For example, how can one man be so attractive yet so clearly resemble an otter? (Yes, I am referring to Benedict Cumberbatch. Click the second link if you want to laugh for 45 minutes).
And finally, how can the easiest dish to cook also be the most delicious thing ever? This sounds like hyperbole, which granted, I am guilty of a million times per day but I’m not yanking your chain here. This seriously might be the best weeknight dinner we’ve ever made.
Crostini is just a fancy word for a a tiny toasty with delicious toppings. They’re an easy, versatile and crowd-pleasing party snack. And shouting “Crostini!” makes you sound like a Jawa from Star Wars.
It’s taken me a while, but I’ve discovered something about myself. I have tunnel vision. I get an idea in my head and I become obsessed with it (for example; that fun little blog that we were supposed to update every once in a while only when something interesting happened). Sometimes it’s a television show, sometimes a book, or a place.
When we’re going to throw a dinner party, it’s usually one particular dish that hooks me. In one sense it’s great because I love researching recipes and techniques, figuring out flavor combinations and the best ways to prepare a specific thing. The problem is that I can get so obsessed with that one thing, that everything else falls by the wayside and becomes an afterthought (or on more than one occasion, a never-thought). Oh, you wanted something other than just a huge slab of ribs at the party?
This is especially true for me when it comes to appetizers (or ‘starters’, as Matt calls them in an oh-so-adorably-English way). I usually forget all about them and then, once hungry people are already in my house, I rummage to see if there are any non-moldy cheeses in the fridge I can pull out.
So recently, being a much better host than I, Matt politely suggested that we think about and actually prepare a “first course” for the dinner we were planning with our wonderful friends, Larry and Catherine. I know, he’s so weird.
A lemongrass collins takes a little time, but you will end up with a delicious, refreshing cocktail that will also knock you on your arse.
This unbelievably delicious Lemongrass Collins recipe comes from Barnum Cafe in Rome. Have Matt and I ever been to this darling-looking place? Um…no. But we know people.
Our dear friends, Rickey and Barbara, went to Italy and, being the most fun people that ever lived, managed to convince the bartender from Barnum Cafe to give them the recipe. I then harassed them into giving it to me. And I am now giving it to you, the internet.
Quick aside: Matt and I recently spent the weekend with them, drinking these cocktails and watching a marathon of the first season of The Knick. For me, one of life’s greatest pleasures is spending time with people who make me laugh, cooking great food, drinking delicious drinks, and watching Clive Owen do creepy things to Bono’s daughter.
Did you know that if you put tasty things into vodka (or gin) and let it steep for a while in a cool, dark place you wind up with vodka (or gin) that tastes like whatever delicious thing you put in it?

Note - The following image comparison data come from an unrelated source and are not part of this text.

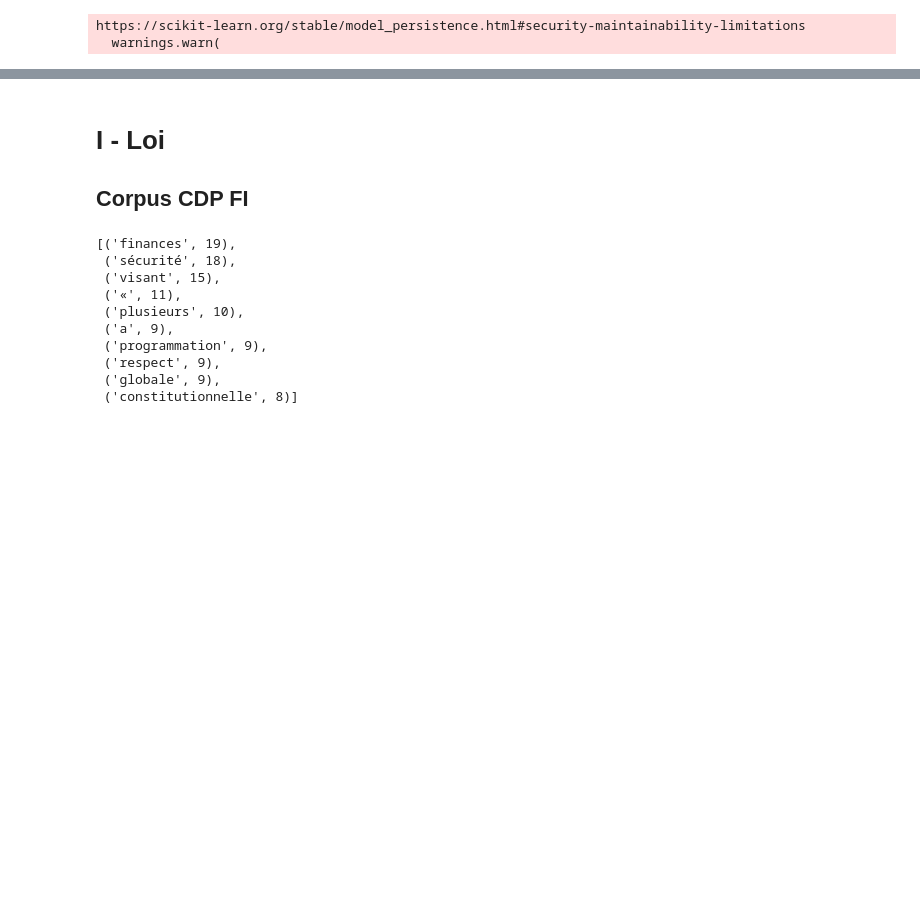
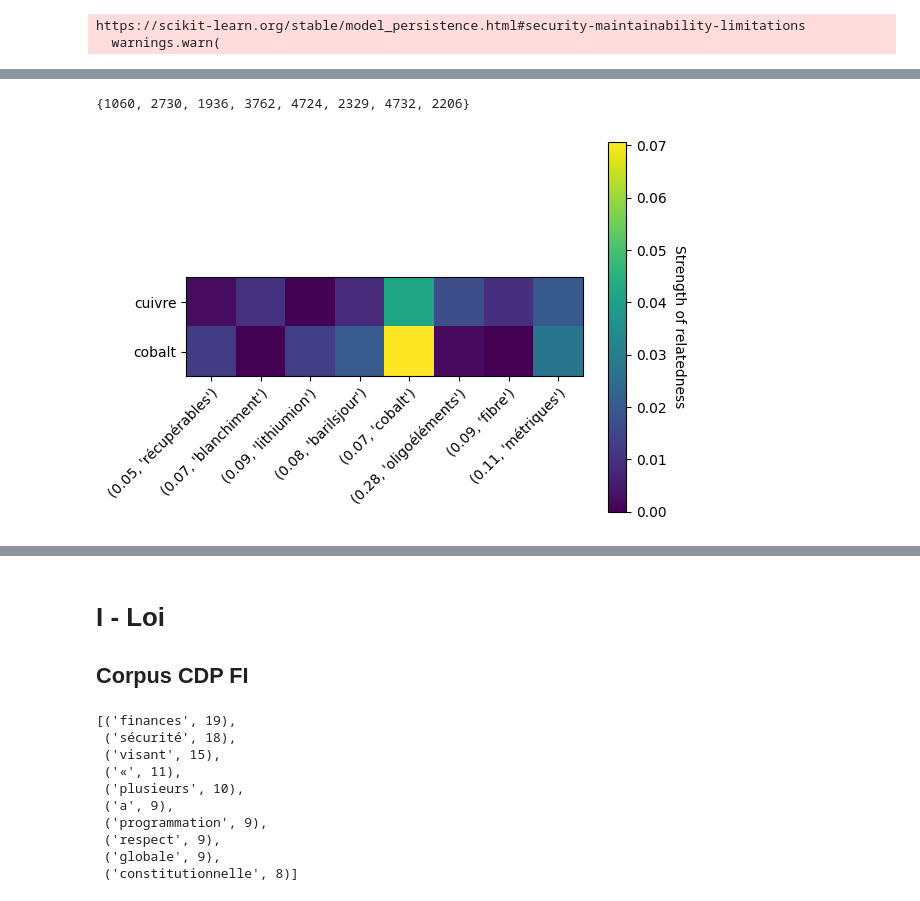
Before and after one commit to SINr-Embeddings/sinr, a Jupyter notebook: HackatalNotebook.ipynb, the cells around one changed output, grey strips where cells are left out. Saved outputs shown, nothing was run; the diff lists cells and outputs as text; code cells hidden in the pictures; blank space fills up the shorter version.

```diff
--- a/HackatalNotebook.ipynb
+++ b/HackatalNotebook.ipynb
@@ -11,0 +24,5 @@ https://scikit-learn.org/stable/model_persistence.html#security-maintainability-
+# %%
+sinr_viz.compare_descriptors(["cuivre", "cobalt"])
+# %% [output]
+{1060, 2730, 1936, 3762, 4724, 2329, 4732, 2206}
+[figure, added]
```
Also changed, not shown: parts of 4 cells of this notebook.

I can’t believe I’ve never done this before and, to be honest, I’m a little mad that you guys didn’t tell me about this sooner. Has everyone been drinking delicious infused cocktails for years and hiding it from me? I’m shocked and appalled and I demand you send me your favorite infusion combinations this instant so I can make them, photograph them and put them all over the internet.
Anyway, this one was inspired by our dear friend’s son who just twenty minutes ago was an adorable little baby and is now about to graduate from college. This handsome former-baby (Hi Jesse, don’t kill me!) is clearly an entrepreneur because he makes delicious lemongrass-infused vodka in his dorm room closet.
[Leans on walker and adjusts ear-trumpet] Ha, kids these days! When I was in college, we thought it was très classy to remove the paper bag from the bottle of Jaegermeister before chugging it. So fancy!
This farro salad with butternut squash and hardy kale lets you imagine it’s actually spring while using up the last of your winter produce.
Here in the Hudson Valley we had one fleeting afternoon of warmth but then, like a high school bully who tells you your sneakers are cool so you’ll look down and then flicks you on the forehead, we got sucker punched. Even the chickens were like, “Seriously? We are so over this,” when I went to the coop this morning.
Every year I forget that Spring vegetables like ramps and asparagus don’t start to show up at the Farmer’s Market until mid-April at the earliest so right now, it’s mostly the same selection you find in Fall. Which is not a terrible thing when you can get great stuff like butternut squash, apple cider and baby kale.